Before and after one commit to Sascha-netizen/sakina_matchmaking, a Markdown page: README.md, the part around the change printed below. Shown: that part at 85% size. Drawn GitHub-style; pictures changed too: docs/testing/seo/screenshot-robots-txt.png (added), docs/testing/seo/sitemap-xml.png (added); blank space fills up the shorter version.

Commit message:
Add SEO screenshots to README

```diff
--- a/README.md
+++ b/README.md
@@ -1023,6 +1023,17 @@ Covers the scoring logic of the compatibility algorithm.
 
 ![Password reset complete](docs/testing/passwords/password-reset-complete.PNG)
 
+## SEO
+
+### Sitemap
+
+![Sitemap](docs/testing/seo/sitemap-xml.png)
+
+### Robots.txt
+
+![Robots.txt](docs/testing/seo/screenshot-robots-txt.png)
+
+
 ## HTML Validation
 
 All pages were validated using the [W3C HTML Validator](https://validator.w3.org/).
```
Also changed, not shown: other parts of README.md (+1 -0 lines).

---

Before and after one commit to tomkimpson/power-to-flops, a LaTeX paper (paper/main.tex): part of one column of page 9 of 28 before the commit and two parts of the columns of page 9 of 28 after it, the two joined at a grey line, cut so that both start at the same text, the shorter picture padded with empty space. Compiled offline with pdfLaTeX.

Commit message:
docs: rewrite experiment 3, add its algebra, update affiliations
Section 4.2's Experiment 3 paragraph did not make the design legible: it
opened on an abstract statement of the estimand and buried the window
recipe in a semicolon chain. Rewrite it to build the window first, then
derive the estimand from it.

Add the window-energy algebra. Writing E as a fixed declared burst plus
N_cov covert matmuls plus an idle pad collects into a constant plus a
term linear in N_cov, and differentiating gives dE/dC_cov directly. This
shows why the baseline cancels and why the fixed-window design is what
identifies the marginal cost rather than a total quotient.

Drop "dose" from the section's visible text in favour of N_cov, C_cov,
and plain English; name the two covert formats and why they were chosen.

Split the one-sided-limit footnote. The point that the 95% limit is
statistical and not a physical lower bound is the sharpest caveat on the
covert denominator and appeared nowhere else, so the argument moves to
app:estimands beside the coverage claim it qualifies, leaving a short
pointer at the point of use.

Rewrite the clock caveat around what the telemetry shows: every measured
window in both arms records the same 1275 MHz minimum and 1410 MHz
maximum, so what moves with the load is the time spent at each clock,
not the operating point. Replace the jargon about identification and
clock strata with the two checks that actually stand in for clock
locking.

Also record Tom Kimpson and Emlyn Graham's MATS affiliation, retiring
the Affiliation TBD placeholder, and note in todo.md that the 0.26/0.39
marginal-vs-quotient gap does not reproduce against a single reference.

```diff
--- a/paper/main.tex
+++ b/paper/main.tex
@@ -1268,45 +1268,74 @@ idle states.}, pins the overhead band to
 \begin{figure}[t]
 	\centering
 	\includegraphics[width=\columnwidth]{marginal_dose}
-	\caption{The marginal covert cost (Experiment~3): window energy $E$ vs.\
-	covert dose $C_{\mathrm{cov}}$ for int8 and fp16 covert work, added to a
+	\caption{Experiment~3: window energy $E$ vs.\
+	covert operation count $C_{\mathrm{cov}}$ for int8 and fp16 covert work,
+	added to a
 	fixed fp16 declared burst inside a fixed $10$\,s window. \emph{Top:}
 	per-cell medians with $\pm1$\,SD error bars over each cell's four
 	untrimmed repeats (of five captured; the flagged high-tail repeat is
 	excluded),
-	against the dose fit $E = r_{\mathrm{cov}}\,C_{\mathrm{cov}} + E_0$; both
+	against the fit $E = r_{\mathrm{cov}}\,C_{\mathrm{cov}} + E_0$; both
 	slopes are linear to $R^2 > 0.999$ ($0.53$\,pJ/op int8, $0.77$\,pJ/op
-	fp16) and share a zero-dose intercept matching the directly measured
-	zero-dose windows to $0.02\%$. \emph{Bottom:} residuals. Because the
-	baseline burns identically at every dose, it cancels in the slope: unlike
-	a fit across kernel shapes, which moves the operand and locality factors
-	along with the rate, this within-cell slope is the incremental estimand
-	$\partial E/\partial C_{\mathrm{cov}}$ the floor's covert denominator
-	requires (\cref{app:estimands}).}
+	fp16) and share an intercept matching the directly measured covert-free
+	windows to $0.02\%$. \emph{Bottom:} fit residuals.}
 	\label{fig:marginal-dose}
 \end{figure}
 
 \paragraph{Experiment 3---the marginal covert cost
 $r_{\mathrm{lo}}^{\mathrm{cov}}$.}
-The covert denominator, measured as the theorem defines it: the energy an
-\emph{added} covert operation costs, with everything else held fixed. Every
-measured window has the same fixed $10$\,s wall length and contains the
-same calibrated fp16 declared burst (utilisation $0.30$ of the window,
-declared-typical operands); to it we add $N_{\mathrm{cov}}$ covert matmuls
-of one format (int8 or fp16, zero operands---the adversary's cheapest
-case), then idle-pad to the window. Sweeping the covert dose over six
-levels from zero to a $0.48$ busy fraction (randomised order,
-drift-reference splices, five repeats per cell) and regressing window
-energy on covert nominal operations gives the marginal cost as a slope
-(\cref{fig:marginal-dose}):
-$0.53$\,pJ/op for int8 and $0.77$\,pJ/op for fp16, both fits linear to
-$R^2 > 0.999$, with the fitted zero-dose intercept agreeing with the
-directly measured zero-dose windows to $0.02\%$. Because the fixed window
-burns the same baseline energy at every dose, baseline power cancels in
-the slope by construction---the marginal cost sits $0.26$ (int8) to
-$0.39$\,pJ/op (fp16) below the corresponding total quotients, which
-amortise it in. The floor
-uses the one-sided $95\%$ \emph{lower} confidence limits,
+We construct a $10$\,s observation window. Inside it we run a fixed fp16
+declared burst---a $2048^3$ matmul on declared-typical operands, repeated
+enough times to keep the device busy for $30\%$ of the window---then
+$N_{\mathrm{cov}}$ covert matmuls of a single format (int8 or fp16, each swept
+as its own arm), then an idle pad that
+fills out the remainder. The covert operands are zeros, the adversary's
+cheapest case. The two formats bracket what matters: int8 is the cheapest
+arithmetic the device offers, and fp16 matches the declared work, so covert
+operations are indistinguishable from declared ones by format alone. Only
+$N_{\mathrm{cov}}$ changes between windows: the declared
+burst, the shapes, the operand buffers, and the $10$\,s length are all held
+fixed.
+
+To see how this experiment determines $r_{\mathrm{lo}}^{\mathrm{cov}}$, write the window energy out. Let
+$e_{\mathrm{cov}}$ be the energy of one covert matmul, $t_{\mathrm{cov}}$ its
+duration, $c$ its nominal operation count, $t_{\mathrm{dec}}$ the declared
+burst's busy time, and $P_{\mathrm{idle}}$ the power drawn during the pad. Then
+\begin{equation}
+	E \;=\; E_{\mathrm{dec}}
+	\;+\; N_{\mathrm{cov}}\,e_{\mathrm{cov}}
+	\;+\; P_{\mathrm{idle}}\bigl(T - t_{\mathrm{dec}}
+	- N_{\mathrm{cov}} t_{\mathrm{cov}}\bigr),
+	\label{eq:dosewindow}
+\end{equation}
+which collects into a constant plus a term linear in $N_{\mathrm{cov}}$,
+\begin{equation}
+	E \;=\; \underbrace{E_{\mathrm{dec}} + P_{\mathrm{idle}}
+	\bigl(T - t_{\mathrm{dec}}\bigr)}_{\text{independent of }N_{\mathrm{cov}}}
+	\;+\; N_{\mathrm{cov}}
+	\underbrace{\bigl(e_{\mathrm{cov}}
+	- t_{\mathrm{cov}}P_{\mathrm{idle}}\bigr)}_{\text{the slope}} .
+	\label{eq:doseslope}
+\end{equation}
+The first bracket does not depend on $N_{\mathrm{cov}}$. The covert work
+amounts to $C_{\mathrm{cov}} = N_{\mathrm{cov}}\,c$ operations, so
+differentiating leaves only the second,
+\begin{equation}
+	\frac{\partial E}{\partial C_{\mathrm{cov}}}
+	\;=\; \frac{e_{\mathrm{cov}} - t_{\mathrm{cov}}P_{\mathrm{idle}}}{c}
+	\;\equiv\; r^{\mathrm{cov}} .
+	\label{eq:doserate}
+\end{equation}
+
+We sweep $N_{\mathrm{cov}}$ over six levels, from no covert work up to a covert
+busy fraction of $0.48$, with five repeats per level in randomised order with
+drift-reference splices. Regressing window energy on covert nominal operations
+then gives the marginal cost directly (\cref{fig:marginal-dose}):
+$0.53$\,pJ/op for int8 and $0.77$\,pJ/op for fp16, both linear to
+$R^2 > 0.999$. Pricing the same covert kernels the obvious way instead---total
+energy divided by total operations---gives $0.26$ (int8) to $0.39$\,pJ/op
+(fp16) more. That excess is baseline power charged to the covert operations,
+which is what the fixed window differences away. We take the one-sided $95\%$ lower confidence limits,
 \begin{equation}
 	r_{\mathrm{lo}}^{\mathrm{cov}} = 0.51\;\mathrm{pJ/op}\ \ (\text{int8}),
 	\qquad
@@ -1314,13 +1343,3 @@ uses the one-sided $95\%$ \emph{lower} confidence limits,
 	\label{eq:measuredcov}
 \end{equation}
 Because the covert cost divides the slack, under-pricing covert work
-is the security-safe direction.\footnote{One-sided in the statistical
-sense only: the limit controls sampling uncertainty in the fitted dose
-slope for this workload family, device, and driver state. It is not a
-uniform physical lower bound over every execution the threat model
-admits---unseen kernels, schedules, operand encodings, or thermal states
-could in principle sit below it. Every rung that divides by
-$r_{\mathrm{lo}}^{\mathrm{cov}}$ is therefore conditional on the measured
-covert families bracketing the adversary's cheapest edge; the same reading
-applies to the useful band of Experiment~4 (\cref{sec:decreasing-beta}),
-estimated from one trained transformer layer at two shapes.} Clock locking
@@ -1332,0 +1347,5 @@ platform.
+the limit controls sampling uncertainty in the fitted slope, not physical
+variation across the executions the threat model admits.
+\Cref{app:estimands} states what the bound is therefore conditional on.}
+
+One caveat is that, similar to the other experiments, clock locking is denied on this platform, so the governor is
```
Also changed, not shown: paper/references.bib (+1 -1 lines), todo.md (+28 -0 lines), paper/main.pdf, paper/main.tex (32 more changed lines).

**Work request:** Report each line above containing the string "total".

**Task result:**
identifies the marginal cost rather than a total quotient.
-$0.39$\,pJ/op (fp16) below the corresponding total quotients, which
+$R^2 > 0.999$. Pricing the same covert kernels the obvious way instead---total
+energy divided by total operations---gives $0.26$ (int8) to $0.39$\,pJ/op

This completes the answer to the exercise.